prime minister and defense minister, are still stirring up a row – both here and in European Union institutions, whose officials were also eavesdropped on by the Americans.
Brig.- Gen.(ret) Dr. Shimon Shapira, who served as Benjamin Netanyahu's
military secretary, says that "everyone listens in on everyone – and we have always proceeded on that assumption."
There is of course a difference between assuming something and knowing it, between high probability that someone is listening in on you and actually catching the strategic ally snooping through the prime minister's emails.
Discussions I held Sunday with several security sources, following the exposure of further details regarding the American monitoring of officials in Israel, reveal that in the world of intelligence there are also rules about what is permitted and what is forbidden. For example, it's acceptable for a country to spy on foreign representatives serving within its territory. Such an act is not considered unusual or forbidden in the spies' unwritten rule book. On the other hand, spying on a friendly country on that country's territory is definitely considered a deviation from the rules – a big deviation even.
In 1983, when Ehud Barak assumed the role of Military Intelligence chief, he was exposed to one of Israel's best kept secrets: Intelligence material arriving from highly sensitive sources and nicknamed "green substance." This material was produced by the Bureau of Scientific Relations (Lekem) – the Defense Ministry's intelligence agency. Barak didn't know that one of the main sources of the "green substance" was a civilian intelligence analyst in the US Navy, a Jewish American citizen named Jonathan Pollard.

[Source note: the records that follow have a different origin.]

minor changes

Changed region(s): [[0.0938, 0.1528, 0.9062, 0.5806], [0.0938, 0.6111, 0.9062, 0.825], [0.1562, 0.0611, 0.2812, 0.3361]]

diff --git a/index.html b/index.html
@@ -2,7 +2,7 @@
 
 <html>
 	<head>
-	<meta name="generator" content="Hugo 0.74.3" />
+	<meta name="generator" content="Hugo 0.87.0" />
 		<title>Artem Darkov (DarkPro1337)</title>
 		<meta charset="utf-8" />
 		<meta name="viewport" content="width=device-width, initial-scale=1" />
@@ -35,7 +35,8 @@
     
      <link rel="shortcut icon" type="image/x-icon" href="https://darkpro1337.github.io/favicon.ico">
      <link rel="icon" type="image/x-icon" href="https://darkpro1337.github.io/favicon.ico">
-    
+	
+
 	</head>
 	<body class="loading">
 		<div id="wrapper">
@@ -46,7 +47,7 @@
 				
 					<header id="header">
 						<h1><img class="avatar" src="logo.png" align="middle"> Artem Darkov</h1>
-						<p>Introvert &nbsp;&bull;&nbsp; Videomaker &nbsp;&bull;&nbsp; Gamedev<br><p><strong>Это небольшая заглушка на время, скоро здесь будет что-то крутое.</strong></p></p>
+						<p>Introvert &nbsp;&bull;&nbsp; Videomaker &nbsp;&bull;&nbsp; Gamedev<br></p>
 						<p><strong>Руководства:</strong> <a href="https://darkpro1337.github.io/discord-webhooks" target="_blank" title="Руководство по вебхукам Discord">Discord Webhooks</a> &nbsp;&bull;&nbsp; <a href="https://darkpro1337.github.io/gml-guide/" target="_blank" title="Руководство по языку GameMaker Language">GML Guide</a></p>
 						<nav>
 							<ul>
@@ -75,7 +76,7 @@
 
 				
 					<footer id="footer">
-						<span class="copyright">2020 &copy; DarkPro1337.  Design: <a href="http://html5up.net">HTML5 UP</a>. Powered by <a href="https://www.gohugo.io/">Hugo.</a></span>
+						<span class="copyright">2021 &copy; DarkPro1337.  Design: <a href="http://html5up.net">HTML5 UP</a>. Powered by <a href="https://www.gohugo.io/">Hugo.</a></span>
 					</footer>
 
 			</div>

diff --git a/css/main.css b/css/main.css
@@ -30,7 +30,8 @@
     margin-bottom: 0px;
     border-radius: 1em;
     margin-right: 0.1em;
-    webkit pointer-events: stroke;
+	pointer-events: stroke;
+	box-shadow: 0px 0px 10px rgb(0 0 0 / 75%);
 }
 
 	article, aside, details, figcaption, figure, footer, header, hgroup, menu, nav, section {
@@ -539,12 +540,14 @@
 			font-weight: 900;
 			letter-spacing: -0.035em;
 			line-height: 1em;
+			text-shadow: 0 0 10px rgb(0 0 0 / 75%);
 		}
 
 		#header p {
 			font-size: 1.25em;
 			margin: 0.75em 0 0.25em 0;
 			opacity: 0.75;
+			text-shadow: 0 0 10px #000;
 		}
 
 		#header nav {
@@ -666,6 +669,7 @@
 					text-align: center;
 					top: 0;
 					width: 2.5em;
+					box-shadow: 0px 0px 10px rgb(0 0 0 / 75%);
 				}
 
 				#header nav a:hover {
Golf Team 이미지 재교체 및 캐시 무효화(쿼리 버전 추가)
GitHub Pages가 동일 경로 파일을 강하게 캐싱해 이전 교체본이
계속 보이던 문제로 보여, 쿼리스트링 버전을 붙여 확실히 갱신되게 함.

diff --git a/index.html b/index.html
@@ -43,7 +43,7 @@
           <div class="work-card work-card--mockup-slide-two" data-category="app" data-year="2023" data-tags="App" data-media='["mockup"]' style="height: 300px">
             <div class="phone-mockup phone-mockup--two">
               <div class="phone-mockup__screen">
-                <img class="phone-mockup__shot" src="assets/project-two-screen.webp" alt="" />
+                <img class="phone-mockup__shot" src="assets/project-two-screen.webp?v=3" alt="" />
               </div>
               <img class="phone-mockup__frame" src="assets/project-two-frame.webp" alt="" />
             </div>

In 1986 Pollard was captured, put on trial and sentenced to life in prison. The Americans argued that the use of the intelligence information Pollard delivered to the IDF's Directorate of Military Intelligence caused them heavy damage, as part of it "spilled" to the Russians and led to the arrest and death of American spies, and that fixing the damage required billions in resources and many years.
The affair had serious consequences for the relations between the countries and the status of America's Jews. The American intelligence community fought against Pollard's release, including a direct and serious threat made in 1997 by CIA chief George Tenet, who vowed to quit if President Clinton kept his promise to Netanyahu and released Pollard. The United States did everything to make it clear to Israel that it must not dare do it again.
Now it turns out that in the name of defending its own national security, the US spied on that same Ehud Barak.
Israeli officials have assumed that the US is spying in Israel ceaselessly and shamelessly, but apart from minor, isolated incidents, including the conviction of an intelligence officer after he received an offer to serve as a spy for the US, there was no solid proof of that.
As long as it was not caught blatantly spying on its friends, the US could have rightfully voiced severe criticism against Israel for operating Pollard as a spy in the heart of the American intelligence community. Now that it turns out that the Americans spied on any possible target, they must end Pollard's imprisonment.
He has been in prison since 1986 after committing extremely serious offenses against the American law. There is no excuse or reasonable explanation for the Israeli insolence in operating him. However, the claims that some of this material reached non-Israeli elements were proved to be false, and this material eventually served Israel in matters related to its national security. That the exact claim the White House is using today to explain the NSA's actions.
|Please wait for the talkbacks to load|